Alumni Spotlight: Brian Peters '88
Engineering alumnus and Inneos CEO Brian Peters ‘88 is a successful leader, businessman and entrepreneur in the optics industry, but he wouldn’t lead with that. In his 25 years in business, Peters takes the most pride in leading companies with an inspired community of colleagues who have helped him carve out his place in Silicon Valley.
Inneos is an optical communication electronics manufacturer that makes laser systems and fiber optic cables, transmitters and adaptors. As CEO, Peters builds on the broad foundation he acquired at UC Davis to set the company’s direction, motivating the people around him and driving his business forward as a leader in fiber optics. This means spending a lot of time marketing while remaining an active participant in all the “big meetings” for product design, operations, finance and human resources.
“It isn’t just that I built a company—it’s that I built a company that has an impact and has a culture that’s kept most of my team on board for over 10 years and through a lot of transitions,” he said. “I’m successful because my company is successful and the company is successful because of the people and its culture.”
Aerospace Engineer to CEO

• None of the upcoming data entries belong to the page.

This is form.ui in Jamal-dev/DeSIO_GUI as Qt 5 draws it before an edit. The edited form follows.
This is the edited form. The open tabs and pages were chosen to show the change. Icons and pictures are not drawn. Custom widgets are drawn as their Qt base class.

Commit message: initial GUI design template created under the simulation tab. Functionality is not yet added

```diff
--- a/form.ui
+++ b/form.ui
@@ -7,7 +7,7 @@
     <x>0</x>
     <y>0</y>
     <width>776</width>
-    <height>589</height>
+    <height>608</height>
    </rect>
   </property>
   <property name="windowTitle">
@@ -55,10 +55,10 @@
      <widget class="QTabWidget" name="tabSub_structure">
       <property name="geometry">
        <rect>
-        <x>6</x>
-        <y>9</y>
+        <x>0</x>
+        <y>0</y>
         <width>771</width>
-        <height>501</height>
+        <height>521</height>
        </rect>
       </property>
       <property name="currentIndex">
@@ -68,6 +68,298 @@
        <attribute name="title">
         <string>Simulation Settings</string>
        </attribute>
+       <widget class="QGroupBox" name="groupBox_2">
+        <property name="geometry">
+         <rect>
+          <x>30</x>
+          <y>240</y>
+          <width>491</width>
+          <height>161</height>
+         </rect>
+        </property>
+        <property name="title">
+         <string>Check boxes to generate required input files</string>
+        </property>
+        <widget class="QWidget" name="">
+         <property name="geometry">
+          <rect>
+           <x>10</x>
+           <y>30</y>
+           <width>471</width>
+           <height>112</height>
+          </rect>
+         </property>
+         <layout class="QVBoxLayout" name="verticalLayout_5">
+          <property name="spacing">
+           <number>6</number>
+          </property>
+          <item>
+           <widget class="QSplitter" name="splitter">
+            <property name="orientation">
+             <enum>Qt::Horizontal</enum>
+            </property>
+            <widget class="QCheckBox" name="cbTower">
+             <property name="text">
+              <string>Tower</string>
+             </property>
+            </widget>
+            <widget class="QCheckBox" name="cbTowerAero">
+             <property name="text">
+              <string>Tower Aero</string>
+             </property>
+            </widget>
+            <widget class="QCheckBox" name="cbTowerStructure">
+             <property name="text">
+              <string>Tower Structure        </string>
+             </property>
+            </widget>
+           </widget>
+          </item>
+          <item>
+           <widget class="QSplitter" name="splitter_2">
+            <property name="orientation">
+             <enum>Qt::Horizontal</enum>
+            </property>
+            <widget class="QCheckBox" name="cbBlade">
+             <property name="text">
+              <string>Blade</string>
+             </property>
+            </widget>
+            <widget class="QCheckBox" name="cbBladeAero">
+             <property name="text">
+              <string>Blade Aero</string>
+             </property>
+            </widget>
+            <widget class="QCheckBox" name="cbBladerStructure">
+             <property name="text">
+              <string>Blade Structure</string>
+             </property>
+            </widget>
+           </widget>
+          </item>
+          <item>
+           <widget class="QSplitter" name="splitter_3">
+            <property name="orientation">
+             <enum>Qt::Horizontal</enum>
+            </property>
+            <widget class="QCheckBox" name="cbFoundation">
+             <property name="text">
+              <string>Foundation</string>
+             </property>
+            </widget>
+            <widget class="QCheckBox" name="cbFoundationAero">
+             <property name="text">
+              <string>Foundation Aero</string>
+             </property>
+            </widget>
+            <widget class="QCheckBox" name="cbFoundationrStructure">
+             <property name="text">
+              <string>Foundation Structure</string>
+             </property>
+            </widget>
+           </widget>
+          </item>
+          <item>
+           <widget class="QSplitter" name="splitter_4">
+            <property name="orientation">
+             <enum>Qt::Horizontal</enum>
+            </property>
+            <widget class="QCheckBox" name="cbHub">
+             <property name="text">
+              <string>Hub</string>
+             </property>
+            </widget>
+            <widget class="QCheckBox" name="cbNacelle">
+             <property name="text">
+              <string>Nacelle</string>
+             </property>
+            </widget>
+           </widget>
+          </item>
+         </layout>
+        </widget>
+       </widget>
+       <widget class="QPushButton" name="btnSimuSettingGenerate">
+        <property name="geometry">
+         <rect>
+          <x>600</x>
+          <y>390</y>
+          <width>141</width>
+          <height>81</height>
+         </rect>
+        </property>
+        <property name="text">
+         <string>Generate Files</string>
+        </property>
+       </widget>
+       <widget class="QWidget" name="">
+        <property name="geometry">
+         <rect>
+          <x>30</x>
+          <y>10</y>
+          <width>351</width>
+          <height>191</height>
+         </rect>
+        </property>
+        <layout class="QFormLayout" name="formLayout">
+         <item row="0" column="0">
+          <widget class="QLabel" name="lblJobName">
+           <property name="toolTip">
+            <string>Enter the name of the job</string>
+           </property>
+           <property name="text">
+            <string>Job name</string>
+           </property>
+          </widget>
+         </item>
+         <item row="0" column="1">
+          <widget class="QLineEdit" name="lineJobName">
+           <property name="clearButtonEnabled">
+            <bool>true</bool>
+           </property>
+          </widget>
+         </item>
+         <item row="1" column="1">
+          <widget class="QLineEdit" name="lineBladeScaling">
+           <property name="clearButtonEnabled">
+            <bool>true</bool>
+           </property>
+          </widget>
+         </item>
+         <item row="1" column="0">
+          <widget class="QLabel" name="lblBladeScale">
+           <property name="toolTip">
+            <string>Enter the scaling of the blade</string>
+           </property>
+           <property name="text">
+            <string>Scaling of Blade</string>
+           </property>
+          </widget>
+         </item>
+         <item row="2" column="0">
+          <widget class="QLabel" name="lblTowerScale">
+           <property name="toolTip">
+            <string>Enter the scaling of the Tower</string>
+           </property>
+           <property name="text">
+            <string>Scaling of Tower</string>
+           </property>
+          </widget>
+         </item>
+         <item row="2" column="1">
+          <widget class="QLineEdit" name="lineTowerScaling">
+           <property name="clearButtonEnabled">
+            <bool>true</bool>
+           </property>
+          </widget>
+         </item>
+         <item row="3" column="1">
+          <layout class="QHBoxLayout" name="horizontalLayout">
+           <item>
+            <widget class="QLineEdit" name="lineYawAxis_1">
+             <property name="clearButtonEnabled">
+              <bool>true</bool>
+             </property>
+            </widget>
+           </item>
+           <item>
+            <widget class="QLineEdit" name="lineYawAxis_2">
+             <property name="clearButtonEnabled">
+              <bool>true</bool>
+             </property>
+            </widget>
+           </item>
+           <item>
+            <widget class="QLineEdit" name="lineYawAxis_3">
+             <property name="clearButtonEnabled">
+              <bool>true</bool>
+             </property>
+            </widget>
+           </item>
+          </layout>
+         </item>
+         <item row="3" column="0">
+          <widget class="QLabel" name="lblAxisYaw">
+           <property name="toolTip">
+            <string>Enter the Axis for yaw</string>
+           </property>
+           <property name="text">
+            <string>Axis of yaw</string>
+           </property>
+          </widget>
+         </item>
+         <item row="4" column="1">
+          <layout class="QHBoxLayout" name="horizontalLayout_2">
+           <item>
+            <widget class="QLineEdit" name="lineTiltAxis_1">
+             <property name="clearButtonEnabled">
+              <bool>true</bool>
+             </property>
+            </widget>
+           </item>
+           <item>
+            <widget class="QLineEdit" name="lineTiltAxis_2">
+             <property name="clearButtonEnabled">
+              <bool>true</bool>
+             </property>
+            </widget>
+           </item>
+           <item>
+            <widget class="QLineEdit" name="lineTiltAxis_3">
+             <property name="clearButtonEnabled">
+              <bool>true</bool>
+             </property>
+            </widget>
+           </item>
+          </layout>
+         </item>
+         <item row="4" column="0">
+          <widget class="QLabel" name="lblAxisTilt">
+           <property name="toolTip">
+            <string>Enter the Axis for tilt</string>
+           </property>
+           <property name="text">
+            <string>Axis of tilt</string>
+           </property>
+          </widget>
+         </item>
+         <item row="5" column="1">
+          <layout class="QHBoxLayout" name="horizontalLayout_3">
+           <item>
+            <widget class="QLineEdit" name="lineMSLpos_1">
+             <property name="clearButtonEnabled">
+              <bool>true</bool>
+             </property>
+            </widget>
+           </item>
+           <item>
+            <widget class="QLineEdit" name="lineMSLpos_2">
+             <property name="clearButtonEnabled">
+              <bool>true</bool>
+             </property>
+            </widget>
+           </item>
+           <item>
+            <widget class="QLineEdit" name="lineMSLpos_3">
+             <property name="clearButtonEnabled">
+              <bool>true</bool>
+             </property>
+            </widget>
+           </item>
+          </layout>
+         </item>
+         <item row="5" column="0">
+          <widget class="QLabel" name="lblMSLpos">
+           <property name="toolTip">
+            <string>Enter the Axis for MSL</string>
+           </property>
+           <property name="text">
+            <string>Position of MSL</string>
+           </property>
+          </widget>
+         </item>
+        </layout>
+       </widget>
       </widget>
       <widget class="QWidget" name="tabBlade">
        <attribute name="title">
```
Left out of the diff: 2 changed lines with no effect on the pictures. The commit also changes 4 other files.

Peters entered UC Davis as an aeronautical engineer, but found his way to radio frequency (RF) engineering and materials science and double-majored in materials science and engineering and mechanical engineering. To this day, he is a self-proclaimed tech enthusiast and feels these programs at UC Davis helped him explore his interests while giving him a strong foundation to pivot to different types of engineering.
“By broadening my studies, I was setting myself up for the ability to flex with the times,” he said.
At the same time, Peters became interested in business. While at UC Davis, he drafted a personal plan to become a tech executive, starting with a few years in industry. It was in industry that a coworker told him, “lasers are a solution looking for a problem”—words that inspired him to pursue optics.
He soon went back to school for his M.B.A. from UC Berkeley and founded his first company, Universal LightSpeed, with a Berkeley colleague. After they sold it to a major CD/DVD manufacturer, he “got the bug” for entrepreneurship and started Blaze Network Products in 1997—the seed of what is now Inneos.
Through Thick and Thin
Though Inneos is successful now, this hasn’t always been the case. Peters has sold and re-bought the company twice, gone through major expansion and contraction and weathered economic uncertainty. Through it all, he and his team have been resilient, following their drive to use optical technology to make the world a better place.
“As a group of people, we have gone through a ton of very difficult times and survived that because of our company culture and that common passion,” he said. “That, to me, is the more important and lesser-known part of building a company.”
He’s done this by leaning on the skills he learned at UC Davis. He learned in mechanical engineering courses to always “keep it simple,” so he does by maintaining a flat organizational structure, giving his team a more collegial relationship than CEOs typically have with their employees. Inneos is also vertically-integrated, meaning that their products are designed, manufactured and sold completely in-house.
To keep his colleagues inspired, he brings them together at quarterly meetings to show them the fruits of their labor—Inneos products installed at major corporations, in airplanes and in home theaters across the country.
“I love finding passionate people, watching their eyes light up and seeing them become so driven that they just go,” he said.
The flexibility and broad background from his time at UC Davis also makes the company unusually resilient to change. For example, during the COVID-19 pandemic, the company found growth by shifting its focus towards hospitals and the healthcare industry, helping the world in new ways through optics.
“The reaction time to change and the ability to pivot differentiates a company that succeeds from one that dies,” he said. “I attribute a ton of my ability to do that to my time at UC Davis.”